* What you will do *
Look through the data below and show every line that includes "README".

* Material for this task *

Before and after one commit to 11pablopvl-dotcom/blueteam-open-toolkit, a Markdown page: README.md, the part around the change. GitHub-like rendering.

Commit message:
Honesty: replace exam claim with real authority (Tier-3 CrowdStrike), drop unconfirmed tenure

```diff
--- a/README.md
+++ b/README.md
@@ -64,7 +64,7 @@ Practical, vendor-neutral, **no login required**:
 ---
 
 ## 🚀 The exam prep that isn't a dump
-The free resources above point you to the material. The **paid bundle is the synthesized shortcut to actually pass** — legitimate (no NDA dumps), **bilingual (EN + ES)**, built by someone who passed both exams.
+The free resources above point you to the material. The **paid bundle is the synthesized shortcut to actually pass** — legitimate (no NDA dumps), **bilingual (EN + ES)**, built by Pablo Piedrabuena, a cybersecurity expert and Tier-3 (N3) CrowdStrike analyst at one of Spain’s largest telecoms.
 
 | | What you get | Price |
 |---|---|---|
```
---
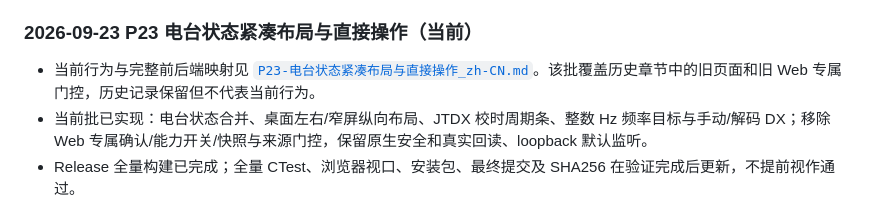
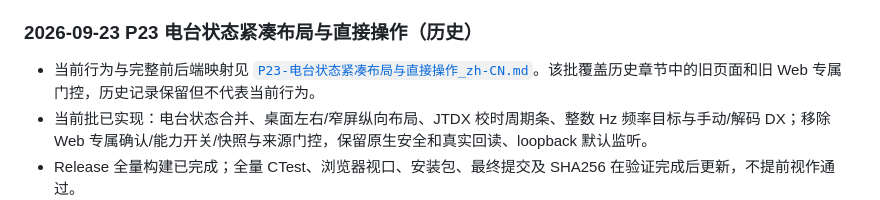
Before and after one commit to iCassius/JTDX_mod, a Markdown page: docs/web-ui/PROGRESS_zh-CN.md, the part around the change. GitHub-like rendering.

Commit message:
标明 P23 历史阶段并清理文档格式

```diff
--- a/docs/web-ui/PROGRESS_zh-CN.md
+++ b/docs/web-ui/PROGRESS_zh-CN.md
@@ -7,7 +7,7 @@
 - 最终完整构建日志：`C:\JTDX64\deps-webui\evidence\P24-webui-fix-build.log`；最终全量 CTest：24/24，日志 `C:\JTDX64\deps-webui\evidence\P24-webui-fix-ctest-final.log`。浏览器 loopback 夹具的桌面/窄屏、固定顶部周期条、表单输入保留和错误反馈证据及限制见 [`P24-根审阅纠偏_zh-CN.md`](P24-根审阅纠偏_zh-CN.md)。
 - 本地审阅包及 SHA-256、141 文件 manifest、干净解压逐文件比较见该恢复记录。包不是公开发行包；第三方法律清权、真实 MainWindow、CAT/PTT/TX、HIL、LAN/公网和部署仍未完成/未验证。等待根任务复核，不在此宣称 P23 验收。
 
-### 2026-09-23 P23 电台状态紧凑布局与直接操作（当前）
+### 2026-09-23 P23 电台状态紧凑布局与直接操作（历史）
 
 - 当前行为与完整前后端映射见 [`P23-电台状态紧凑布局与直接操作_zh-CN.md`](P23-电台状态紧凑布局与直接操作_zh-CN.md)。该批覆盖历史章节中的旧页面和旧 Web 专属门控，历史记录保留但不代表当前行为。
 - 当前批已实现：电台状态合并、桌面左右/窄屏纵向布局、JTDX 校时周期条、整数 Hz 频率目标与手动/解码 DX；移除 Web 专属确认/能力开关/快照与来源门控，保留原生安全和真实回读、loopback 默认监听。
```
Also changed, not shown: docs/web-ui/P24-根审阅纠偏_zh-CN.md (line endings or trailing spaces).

* Answer box *
Before and after one commit to 11pablopvl-dotcom/blueteam-open-toolkit, a Markdown page: README.md, the part around the change. GitHub-like rendering.
--- a/README.md
+++ b/README.md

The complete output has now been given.